* _What you will do_: Restate the entries word for word, leaving nothing out.

-- -- --

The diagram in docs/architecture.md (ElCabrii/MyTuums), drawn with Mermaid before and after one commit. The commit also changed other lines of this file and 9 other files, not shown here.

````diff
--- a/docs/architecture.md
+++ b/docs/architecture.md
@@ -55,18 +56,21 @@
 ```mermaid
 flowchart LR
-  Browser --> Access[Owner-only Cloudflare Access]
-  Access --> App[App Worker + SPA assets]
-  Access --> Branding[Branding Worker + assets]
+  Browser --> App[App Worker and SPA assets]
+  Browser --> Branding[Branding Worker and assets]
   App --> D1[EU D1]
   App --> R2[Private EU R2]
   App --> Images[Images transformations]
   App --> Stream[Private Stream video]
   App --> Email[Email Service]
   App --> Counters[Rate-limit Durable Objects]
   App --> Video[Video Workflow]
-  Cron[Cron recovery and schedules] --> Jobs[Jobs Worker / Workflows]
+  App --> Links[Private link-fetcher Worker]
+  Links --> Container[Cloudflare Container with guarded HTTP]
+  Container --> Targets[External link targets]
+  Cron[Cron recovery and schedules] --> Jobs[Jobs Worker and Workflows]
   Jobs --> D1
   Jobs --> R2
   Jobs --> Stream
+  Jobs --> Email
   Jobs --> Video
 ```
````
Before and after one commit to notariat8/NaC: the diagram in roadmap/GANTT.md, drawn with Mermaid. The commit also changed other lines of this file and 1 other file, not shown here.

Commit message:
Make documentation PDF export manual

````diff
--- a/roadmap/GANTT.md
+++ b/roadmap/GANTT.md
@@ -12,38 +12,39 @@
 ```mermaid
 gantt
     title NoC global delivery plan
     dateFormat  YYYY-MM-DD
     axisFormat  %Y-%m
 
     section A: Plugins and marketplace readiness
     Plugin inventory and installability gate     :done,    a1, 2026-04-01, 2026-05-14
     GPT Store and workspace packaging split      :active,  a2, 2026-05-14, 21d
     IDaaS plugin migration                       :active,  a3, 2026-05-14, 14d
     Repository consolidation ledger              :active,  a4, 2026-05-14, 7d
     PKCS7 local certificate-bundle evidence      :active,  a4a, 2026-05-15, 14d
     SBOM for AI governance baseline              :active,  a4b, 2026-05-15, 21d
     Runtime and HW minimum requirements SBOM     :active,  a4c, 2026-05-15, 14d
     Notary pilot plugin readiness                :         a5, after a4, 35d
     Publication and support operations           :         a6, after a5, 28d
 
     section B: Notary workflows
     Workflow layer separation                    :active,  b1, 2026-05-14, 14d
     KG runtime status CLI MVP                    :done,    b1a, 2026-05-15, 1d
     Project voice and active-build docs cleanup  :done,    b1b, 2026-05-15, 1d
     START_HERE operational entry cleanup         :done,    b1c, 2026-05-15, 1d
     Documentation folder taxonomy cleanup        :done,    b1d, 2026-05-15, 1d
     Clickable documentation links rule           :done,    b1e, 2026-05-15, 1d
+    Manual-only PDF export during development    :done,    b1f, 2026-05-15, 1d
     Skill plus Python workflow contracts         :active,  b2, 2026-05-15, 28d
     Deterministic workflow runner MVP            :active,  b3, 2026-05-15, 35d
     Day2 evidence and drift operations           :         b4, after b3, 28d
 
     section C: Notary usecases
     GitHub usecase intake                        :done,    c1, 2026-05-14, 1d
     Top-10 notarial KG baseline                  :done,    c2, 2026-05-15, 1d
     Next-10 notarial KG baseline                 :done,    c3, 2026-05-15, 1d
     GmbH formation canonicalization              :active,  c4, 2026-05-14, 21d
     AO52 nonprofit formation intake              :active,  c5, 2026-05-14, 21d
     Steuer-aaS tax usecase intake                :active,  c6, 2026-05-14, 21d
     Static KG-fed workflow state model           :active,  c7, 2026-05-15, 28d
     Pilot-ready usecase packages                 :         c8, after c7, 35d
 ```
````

-- -- --

* _Response below_:
The diagram in docs/architecture.md (ElCabrii/MyTuums), drawn with Mermaid before and after one commit. The commit also changed other lines of this file and 9 other files, not shown here.

````diff
--- a/docs/architecture.md
+++ b/docs/architecture.md
@@ -55,18 +56,21 @@
 ```mermaid
 flowchart LR
-  Browser --> Access[Owner-only Cloudflare Access]
-  Access --> App[App Worker + SPA assets]
-  Access --> Branding[Branding Worker + assets]
+  Browser --> App[App Worker and SPA assets]
+  Browser --> Branding[Branding Worker and assets]
   App --> D1[EU D1]
   App --> R2[Private EU R2]
   App --> Images[Images transformations]
   App --> Stream[Private Stream video]
   App --> Email[Email Service]
   App --> Counters[Rate-limit Durable Objects]
   App --> Video[Video Workflow]
-  Cron[Cron recovery and schedules] --> Jobs[Jobs Worker / Workflows]
+  App --> Links[Private link-fetcher Worker]
+  Links --> Container[Cloudflare Container with guarded HTTP]
+  Container --> Targets[External link targets]
+  Cron[Cron recovery and schedules] --> Jobs[Jobs Worker and Workflows]
   Jobs --> D1
   Jobs --> R2
   Jobs --> Stream
+  Jobs --> Email
   Jobs --> Video
 ```
````
Before and after one commit to notariat8/NaC: the diagram in roadmap/GANTT.md, drawn with Mermaid. The commit also changed other lines of this file and 1 other file, not shown here.

Commit message:
Make documentation PDF export manual

````diff
--- a/roadmap/GANTT.md
+++ b/roadmap/GANTT.md
@@ -12,38 +12,39 @@
 ```mermaid
 gantt
     title NoC global delivery plan
     dateFormat  YYYY-MM-DD
     axisFormat  %Y-%m
 
     section A: Plugins and marketplace readiness
     Plugin inventory and installability gate     :done,    a1, 2026-04-01, 2026-05-14
     GPT Store and workspace packaging split      :active,  a2, 2026-05-14, 21d
     IDaaS plugin migration                       :active,  a3, 2026-05-14, 14d
     Repository consolidation ledger              :active,  a4, 2026-05-14, 7d
     PKCS7 local certificate-bundle evidence      :active,  a4a, 2026-05-15, 14d
     SBOM for AI governance baseline              :active,  a4b, 2026-05-15, 21d
     Runtime and HW minimum requirements SBOM     :active,  a4c, 2026-05-15, 14d
     Notary pilot plugin readiness                :         a5, after a4, 35d
     Publication and support operations           :         a6, after a5, 28d
 
     section B: Notary workflows
     Workflow layer separation                    :active,  b1, 2026-05-14, 14d
     KG runtime status CLI MVP                    :done,    b1a, 2026-05-15, 1d
     Project voice and active-build docs cleanup  :done,    b1b, 2026-05-15, 1d
     START_HERE operational entry cleanup         :done,    b1c, 2026-05-15, 1d
     Documentation folder taxonomy cleanup        :done,    b1d, 2026-05-15, 1d
     Clickable documentation links rule           :done,    b1e, 2026-05-15, 1d
+    Manual-only PDF export during development    :done,    b1f, 2026-05-15, 1d
     Skill plus Python workflow contracts         :active,  b2, 2026-05-15, 28d
     Deterministic workflow runner MVP            :active,  b3, 2026-05-15, 35d
     Day2 evidence and drift operations           :         b4, after b3, 28d
 
     section C: Notary usecases
     GitHub usecase intake                        :done,    c1, 2026-05-14, 1d
     Top-10 notarial KG baseline                  :done,    c2, 2026-05-15, 1d
     Next-10 notarial KG baseline                 :done,    c3, 2026-05-15, 1d
     GmbH formation canonicalization              :active,  c4, 2026-05-14, 21d
     AO52 nonprofit formation intake              :active,  c5, 2026-05-14, 21d
     Steuer-aaS tax usecase intake                :active,  c6, 2026-05-14, 21d
     Static KG-fed workflow state model           :active,  c7, 2026-05-15, 28d
     Pilot-ready usecase packages                 :         c8, after c7, 35d
 ```
````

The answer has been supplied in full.